Evidence for abundant isolated magnetic nanoparticles at the Paleocene–Eocene boundary
1. Huapei Wang (a)
2. Dennis V. Kent (a, b)
3. Michael J. Jackson (c)
a. Earth and Planetary Sciences, Rutgers University, Piscataway, NJ 08854;
b. Lamont-Doherty Earth Observatory of Columbia University, Palisades, NY 10964; and
c. Institute for Rock Magnetism, Department of Geology and Geophysics, University of Minnesota, Minneapolis, MN 55455
New rock magnetic results (thermal fluctuation tomography, high-resolution first-order reversal curves and low temperature measurements) for samples from the Paleocene–Eocene thermal maximum and carbon isotope excursion in cored sections at Ancora and Wilson Lake on the Atlantic Coastal Plain of New Jersey indicate the presence of predominantly isolated, near-equidimensional single-domain magnetic particles rather than the chain patterns observed in a cultured magnetotactic bacteria sample or magnetofossils in extracts.
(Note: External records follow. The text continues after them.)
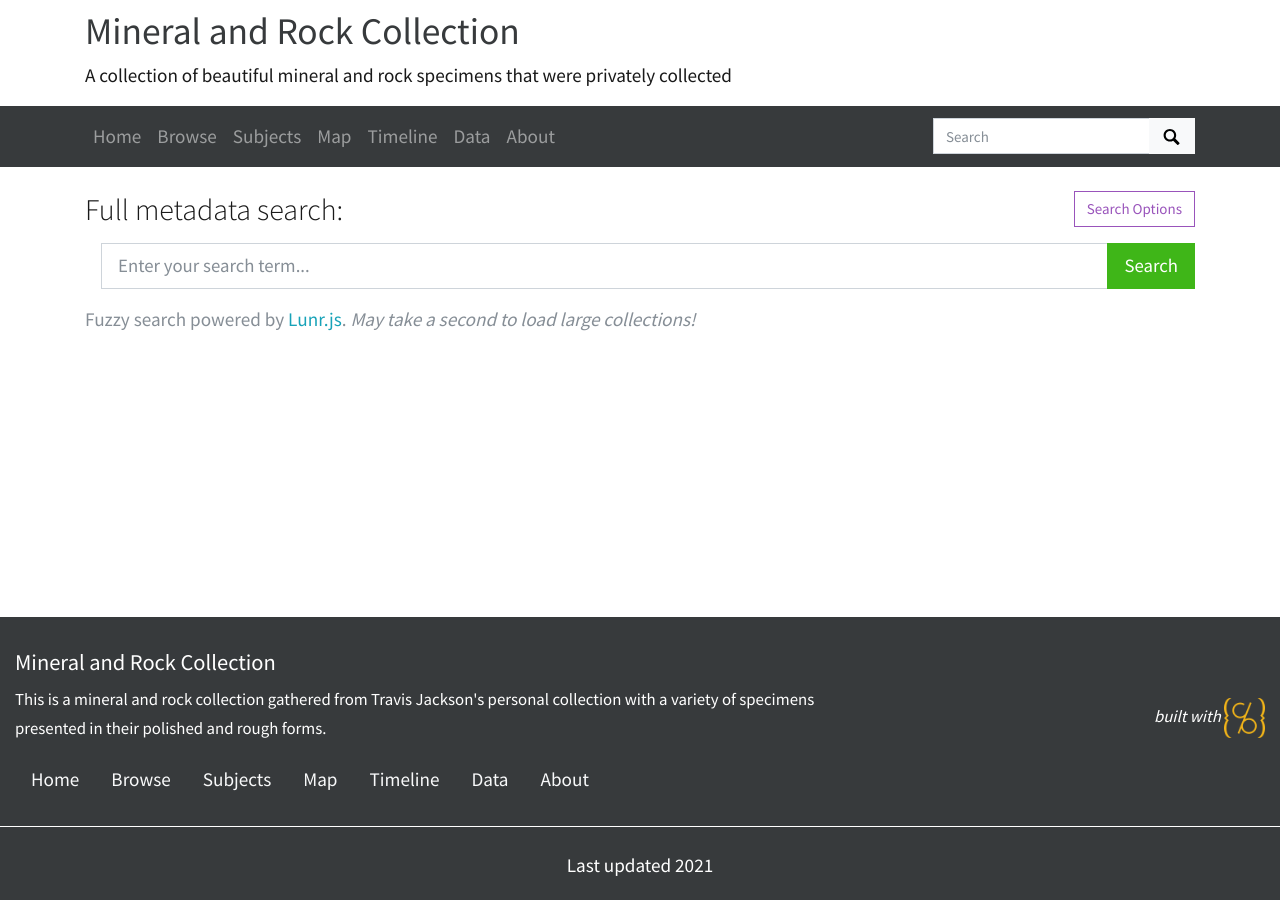
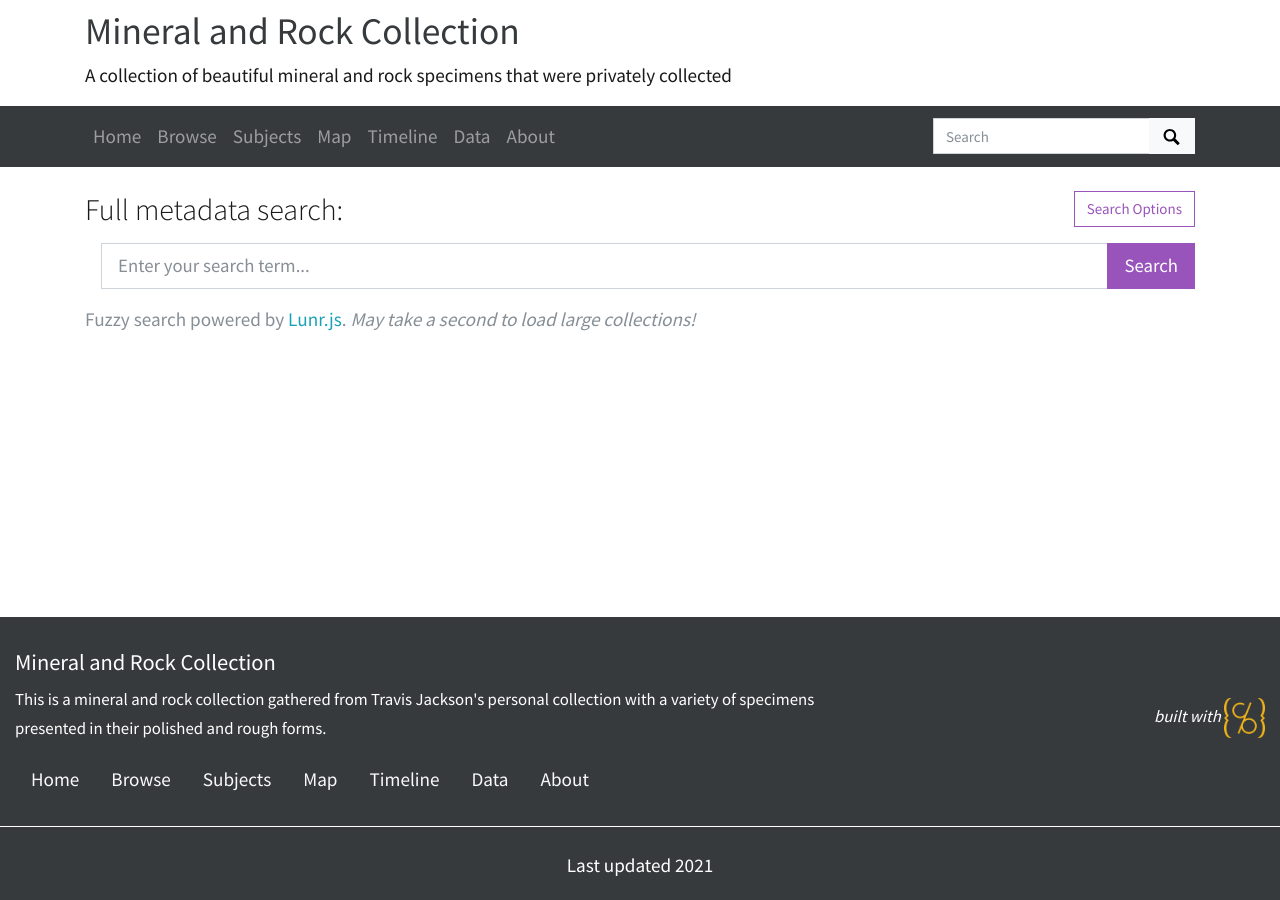
Before and after one commit to ilewis13/Mineral-and-Rock-Collection, a Jekyll site: the page built from pages/search.md, in a window 1280 px wide. Built offline with Jekyll 4.4.1, drawn with Linux system fonts in a browser that asks for light colours; nearby versions of some CDN libraries.

Commit message:
Update search.html

```diff
--- a/_layouts/search.html
+++ b/_layouts/search.html
@@ -33,7 +33,7 @@
         <div class="input-group input-group-lg">
             <input id="lunrSearchBox" class="form-control " type="text" placeholder="Enter your search term..." >
             <div class="input-group-append">
-                <button class="btn btn-success" type="submit">
+                <button class="btn btn-info" type="submit">
                     Search
                 </button>
             </div>
```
The various published results can be reconciled with the recognition that chain magnetosomes tend to be preferentially extracted in the magnetic separation process but, as we show, may represent only a small fraction of the overall magnetic assemblage that accounts for the greatly enhanced magnetization of the carbon isotope excursion sediment but whose origin is thus unclear.